On his return from the Hijaz, Shaykh Tijani stopped in Cairo and visited Mahmud al-Kurdi, the Khalwati representative in Egypt whom he had first visited on his way to the Hijaz. The Jawahir reports that many of the ‘ulama of the city came to visit the travelling scholar during this second visit. Demonstrating his profound respect for his teachers of the Khalwati tradition, Tijani accepted from al-Kurdi to be a muqaddam (propagator) of the Khalwati order in North Africa. Although Tijani’s later initiation at the hands of the Prophet would obviate its need, the Jawahir reproduces the chain of transmission (silsilah) of the Khalwatiyya, stretching from the Prophet through Ali ibn Abi Talib, Hasan al-Basri, Junayd, Umar al-Khalwati (from whom the order derives its name), Bakri, and Kurdi (not to mention all the names) to Shaykh Tijani.
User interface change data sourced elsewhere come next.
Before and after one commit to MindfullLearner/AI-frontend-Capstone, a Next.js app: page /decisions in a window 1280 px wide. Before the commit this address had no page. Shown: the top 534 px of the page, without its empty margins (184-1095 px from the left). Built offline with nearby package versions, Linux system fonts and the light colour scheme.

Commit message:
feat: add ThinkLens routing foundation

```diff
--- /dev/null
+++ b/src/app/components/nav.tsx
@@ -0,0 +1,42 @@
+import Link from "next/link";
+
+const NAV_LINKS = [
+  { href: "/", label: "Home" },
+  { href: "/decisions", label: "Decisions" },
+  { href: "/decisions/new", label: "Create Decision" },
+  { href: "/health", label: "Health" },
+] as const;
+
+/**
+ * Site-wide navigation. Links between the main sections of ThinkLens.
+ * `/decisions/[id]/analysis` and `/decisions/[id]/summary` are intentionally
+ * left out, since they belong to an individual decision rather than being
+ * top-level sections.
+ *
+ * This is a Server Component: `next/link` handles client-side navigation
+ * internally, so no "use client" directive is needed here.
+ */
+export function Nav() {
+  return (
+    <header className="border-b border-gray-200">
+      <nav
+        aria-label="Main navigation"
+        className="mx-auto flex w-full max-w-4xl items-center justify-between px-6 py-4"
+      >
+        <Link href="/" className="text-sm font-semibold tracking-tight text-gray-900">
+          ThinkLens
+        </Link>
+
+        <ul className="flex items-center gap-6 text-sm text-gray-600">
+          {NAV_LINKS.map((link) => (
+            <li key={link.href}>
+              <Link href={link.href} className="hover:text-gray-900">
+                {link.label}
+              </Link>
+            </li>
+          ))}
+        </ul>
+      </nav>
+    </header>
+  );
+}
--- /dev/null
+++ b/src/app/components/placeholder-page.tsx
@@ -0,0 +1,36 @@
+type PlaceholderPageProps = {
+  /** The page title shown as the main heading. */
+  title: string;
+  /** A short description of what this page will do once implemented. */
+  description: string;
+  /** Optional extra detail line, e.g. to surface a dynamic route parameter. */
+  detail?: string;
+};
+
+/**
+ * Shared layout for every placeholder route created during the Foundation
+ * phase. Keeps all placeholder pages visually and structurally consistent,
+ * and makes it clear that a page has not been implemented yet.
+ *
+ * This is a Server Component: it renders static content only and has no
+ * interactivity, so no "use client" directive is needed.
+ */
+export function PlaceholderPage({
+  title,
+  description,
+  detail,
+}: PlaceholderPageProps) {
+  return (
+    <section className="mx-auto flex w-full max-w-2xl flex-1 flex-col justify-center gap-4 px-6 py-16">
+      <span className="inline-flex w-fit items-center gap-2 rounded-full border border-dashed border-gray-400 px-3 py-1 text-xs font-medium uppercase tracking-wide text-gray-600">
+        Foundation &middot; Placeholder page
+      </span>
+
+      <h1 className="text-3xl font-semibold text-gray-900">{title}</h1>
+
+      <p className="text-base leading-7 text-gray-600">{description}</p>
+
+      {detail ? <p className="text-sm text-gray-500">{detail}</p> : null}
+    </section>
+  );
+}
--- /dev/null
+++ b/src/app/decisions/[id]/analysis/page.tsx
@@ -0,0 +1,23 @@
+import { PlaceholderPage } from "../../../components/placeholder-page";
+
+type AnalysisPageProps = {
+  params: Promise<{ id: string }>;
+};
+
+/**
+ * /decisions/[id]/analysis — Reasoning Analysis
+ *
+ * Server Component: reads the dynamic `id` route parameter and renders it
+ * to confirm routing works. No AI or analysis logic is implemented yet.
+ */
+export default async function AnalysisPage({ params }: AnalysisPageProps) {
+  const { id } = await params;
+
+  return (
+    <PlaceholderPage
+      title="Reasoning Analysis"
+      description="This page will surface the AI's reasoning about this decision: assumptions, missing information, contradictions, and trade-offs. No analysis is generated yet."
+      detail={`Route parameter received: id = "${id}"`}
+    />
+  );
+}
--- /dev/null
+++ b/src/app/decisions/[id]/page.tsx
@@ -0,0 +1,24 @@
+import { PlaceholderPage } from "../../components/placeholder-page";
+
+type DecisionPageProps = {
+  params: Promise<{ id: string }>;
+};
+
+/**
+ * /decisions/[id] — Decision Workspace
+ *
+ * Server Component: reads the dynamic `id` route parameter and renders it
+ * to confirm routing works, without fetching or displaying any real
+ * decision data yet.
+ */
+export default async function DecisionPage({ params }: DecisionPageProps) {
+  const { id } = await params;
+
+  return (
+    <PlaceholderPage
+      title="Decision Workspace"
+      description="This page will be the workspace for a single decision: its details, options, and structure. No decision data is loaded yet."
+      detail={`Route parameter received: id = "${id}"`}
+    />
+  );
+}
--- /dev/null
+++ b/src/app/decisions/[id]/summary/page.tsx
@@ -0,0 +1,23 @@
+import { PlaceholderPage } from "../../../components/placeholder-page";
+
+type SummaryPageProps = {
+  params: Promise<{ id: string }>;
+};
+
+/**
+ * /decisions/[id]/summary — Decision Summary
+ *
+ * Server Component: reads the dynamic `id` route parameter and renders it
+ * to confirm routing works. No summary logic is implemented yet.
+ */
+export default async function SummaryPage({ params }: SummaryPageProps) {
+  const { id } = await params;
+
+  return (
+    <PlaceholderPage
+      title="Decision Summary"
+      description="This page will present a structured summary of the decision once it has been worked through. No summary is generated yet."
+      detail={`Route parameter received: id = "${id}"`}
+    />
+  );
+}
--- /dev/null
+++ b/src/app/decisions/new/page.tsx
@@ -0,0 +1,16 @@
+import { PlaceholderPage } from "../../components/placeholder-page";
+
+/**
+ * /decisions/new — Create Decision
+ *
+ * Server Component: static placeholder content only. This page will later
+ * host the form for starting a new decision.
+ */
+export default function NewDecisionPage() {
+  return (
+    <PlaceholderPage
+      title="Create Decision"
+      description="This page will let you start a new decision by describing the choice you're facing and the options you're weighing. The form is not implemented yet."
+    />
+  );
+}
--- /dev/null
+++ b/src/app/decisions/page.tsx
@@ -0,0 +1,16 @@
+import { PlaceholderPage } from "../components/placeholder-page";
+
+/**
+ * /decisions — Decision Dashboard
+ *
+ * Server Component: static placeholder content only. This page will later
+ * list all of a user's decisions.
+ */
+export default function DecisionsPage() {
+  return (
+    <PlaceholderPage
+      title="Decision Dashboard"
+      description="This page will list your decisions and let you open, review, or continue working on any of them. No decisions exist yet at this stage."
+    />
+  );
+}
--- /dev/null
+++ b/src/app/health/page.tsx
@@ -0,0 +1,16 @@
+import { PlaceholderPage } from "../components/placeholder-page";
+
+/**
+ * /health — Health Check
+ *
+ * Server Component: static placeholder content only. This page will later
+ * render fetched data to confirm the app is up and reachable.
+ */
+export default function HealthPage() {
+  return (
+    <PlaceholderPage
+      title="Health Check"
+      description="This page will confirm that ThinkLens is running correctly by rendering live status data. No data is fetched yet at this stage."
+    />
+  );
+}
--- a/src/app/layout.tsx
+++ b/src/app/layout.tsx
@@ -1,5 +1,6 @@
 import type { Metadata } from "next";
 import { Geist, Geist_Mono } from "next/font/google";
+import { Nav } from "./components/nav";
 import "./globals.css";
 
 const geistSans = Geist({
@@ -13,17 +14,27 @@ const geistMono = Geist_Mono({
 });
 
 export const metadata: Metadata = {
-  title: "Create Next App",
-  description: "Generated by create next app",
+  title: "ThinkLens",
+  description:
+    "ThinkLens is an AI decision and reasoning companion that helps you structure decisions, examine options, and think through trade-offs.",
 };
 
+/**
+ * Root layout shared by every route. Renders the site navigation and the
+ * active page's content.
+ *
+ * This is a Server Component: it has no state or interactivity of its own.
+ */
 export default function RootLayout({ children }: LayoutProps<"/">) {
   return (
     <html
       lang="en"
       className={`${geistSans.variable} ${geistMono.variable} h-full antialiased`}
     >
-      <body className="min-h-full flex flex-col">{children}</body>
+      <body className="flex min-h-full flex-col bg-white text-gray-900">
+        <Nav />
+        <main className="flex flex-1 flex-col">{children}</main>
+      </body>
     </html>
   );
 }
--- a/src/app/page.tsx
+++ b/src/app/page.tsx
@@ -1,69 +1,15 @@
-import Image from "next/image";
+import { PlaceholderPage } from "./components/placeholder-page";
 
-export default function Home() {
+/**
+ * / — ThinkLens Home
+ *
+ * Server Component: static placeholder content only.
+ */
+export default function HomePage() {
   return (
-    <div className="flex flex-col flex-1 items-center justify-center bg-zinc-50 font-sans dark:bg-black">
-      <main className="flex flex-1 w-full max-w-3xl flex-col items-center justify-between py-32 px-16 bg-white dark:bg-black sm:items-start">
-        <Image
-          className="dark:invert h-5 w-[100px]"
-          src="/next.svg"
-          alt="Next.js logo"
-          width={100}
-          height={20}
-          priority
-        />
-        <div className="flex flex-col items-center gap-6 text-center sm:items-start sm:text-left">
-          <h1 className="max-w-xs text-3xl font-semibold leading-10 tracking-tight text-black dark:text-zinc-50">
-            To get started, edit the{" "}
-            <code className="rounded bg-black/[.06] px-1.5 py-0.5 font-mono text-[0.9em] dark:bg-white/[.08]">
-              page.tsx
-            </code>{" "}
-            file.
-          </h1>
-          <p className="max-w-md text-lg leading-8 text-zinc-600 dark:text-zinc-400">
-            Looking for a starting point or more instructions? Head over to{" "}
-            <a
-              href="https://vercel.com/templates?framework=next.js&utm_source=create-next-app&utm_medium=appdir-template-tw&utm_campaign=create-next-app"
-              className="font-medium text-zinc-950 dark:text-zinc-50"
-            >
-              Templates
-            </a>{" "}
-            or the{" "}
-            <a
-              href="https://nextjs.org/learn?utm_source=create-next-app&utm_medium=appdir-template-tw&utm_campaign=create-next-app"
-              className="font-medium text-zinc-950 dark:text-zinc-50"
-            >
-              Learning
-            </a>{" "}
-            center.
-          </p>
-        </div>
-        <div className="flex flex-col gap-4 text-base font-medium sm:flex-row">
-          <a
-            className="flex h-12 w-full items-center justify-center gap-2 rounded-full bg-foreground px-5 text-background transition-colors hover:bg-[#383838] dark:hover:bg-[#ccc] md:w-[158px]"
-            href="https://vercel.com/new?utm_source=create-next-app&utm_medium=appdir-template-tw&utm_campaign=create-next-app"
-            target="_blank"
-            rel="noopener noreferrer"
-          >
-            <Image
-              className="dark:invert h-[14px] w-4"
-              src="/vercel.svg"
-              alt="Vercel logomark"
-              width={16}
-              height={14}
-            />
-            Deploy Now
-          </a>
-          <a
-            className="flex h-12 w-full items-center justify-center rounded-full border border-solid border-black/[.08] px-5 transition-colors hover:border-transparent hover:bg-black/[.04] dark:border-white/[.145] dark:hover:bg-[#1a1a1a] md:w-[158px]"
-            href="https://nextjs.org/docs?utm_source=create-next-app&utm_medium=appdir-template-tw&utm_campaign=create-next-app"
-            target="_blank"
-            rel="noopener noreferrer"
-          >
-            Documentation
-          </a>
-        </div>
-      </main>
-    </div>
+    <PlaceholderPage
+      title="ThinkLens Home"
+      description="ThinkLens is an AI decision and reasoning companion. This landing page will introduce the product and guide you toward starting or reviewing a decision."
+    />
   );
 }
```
The beginning of a distinctive “Tijani” order can be located with the appearance of the Prophet Muhammad to Shaykh Ahmad Tijani in a waking vision. This occurred in 1784, in the desert oasis of Abi Samghun. The Prophet informed him that he himself was his initiator on the Path and told him to leave the shaykhs he had previously followed. The Shaykh then received the basis of a new wird and was given permission to give “spiritual training to the creation in [both] the general and unlimited (itlaq).” The Prophet told him: “You are not indebted for any favor from the shaykhs of the Path, for I am your means (wasita) and your support in the [spiritual] realization, so leave the entirety of what you have taken from all the tariqas.”